Roche had its sights set on Eylea, the blockbuster eye drug that essentially made Regeneron, early in the development program for the bispecific antibody faricimab, which targets both the VEGF-A pathway and angiopoietin-2 (Ang-2).
Now, the pharma giant’s subsidiary Genentech says faricimab has cleared two Phase III studies for diabetic macular edema, where it went head to head with Eylea.
The key metric across the YOSEMITE and RHINE trials was non-inferior visual acuity gains, and several dosing regimens of faricimab were compared against the standard Eylea treatment, given every eight weeks. Whether patients took faricimab every eight weeks or at personalized dosing intervals up to 16 weeks, the drug proved non-inferior.
In fact, more than half of the patients in the personalized dosing arms extended time between treatments to 16 weeks for the first year. That marks a historic new level of durability for the disease, according to Roche.
“These positive results show that faricimab has the potential to offer lasting vision improvements for people with diabetic macular edema, while also reducing the treatment burden associated with frequent eye injections,” Levi Garraway, CMO and head of global product development at Roche, said in a statement.
It won’t mean overnight success. On top of Regeneron’s aggressive defense for Eylea, Roche will also be contending with Novartis as it pushes Beovu into blockbuster territory.

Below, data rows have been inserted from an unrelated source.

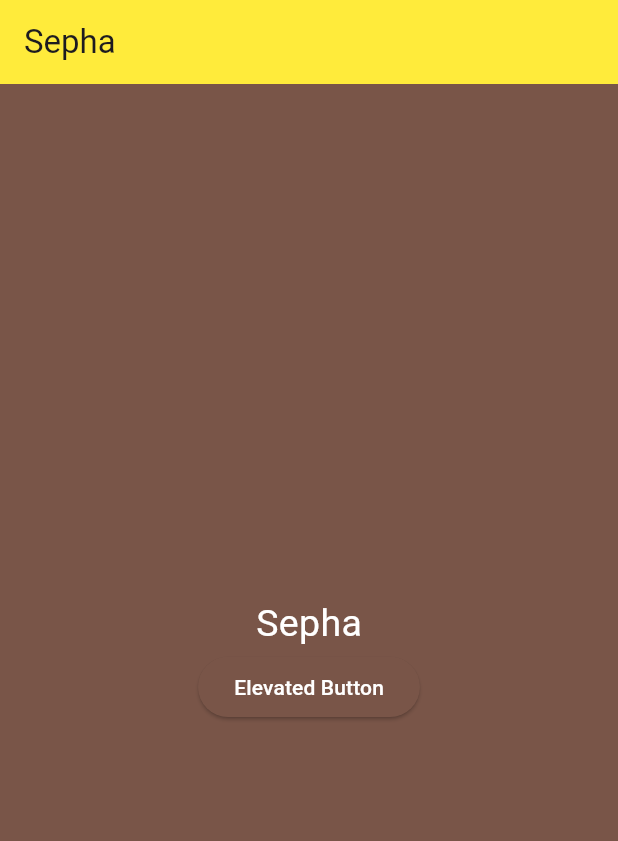
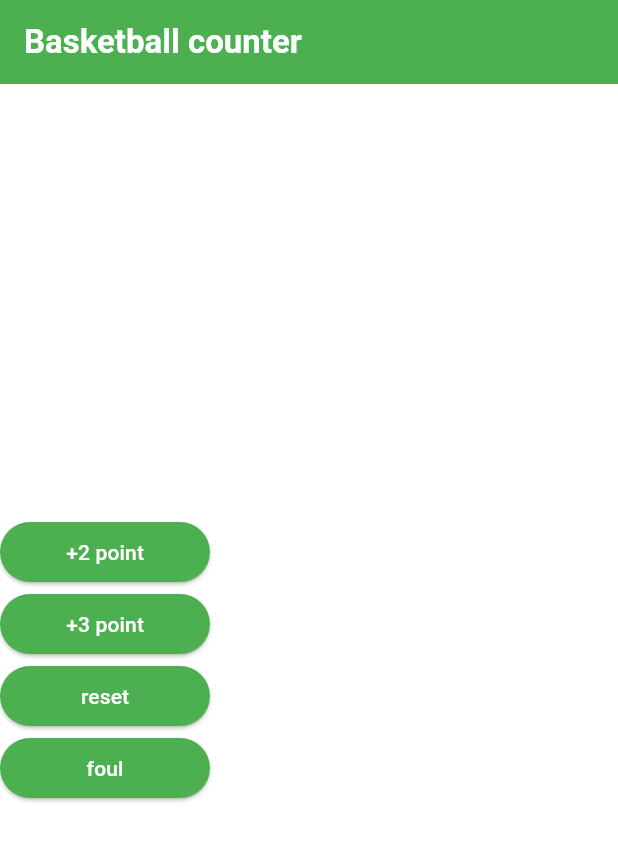
Before and after one commit to isurg83-dot/yassin-github, a Flutter app: the screen it shows after launch, on a phone screen of 412 x 824 dp. Shown: the top 841 px of the screen. Run offline on Flutter 3.47's test engine with Material 3 defaults, Android fonts, the phone set to English and light mode, and no system bars; our stand-ins replace font_awesome_flutter.

Commit message:
session 17 basketball task

```diff
--- /dev/null
+++ b/lib/basketball.dart
@@ -0,0 +1,60 @@
+
+
+import 'package:flutter/material.dart';
+
+class Basketball extends StatelessWidget {
+  const Basketball({super.key});
+
+  @override
+  Widget build(BuildContext context) {
+    return Scaffold(
+      backgroundColor: Colors.white,
+
+      appBar: AppBar(
+        title: Text(
+          'Basketball counter',
+          style: TextStyle(
+            color: Colors.white,
+            fontSize: 22,
+            fontWeight: FontWeight.bold,
+          ),
+        ),
+        backgroundColor: Colors.green,
+      ),
+
+      body: Column(
+        mainAxisAlignment: MainAxisAlignment.center,
+        children: [
+          CustomButton(text: '+2 point'),
+          CustomButton(text: '+3 point'),
+          CustomButton(text: 'reset'),
+          CustomButton(text: 'foul'),
+        ],
+      ),
+    );
+  }
+}
+
+class CustomButton extends StatelessWidget {
+  const CustomButton({
+    super.key,
+    required this.text,
+  });
+
+  final String text;
+
+  @override
+  Widget build(BuildContext context) {
+    return SizedBox(
+      width: 140,
+      child: ElevatedButton(
+        style: ElevatedButton.styleFrom(
+          backgroundColor: Colors.green,
+          foregroundColor: Colors.white,
+        ),
+        onPressed: () {},
+        child: Text(text),
+      ),
+    );
+  }
+}
--- a/lib/main.dart
+++ b/lib/main.dart
@@ -1,3 +1,4 @@
+import 'package:app1/basketball.dart';
 import 'package:app1/sepha.dart';
 import 'package:flutter/material.dart';
 
@@ -11,6 +12,6 @@ class MyApp extends StatelessWidget {
 
   @override
   Widget build(BuildContext context) {
-    return MaterialApp(home: Sepha(),);
+    return MaterialApp(home: Basketball(),);
   }
 }
--- a/lib/sepha.dart
+++ b/lib/sepha.dart
@@ -25,13 +25,13 @@ class Sepha extends StatelessWidget {
 
             ElevatedButton(
               style: ElevatedButton.styleFrom(
-                backgroundColor: Colors.brown,
+                backgroundColor: Colors.yellow,
               ),
               onPressed: () {},
               child: Text(
                 "Elevated Button",
                 style: TextStyle(
-                  color: Colors.white,
+                  color: Colors.black87,
                 ),
               ),
             ),
```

Aside from DME (which it estimates affects 750,000 people in the US), Roche has also taken faricimab into late-stage studies for wet age-related macular degeneration, another sizable market where its own Lucentis has wrestled with Eylea.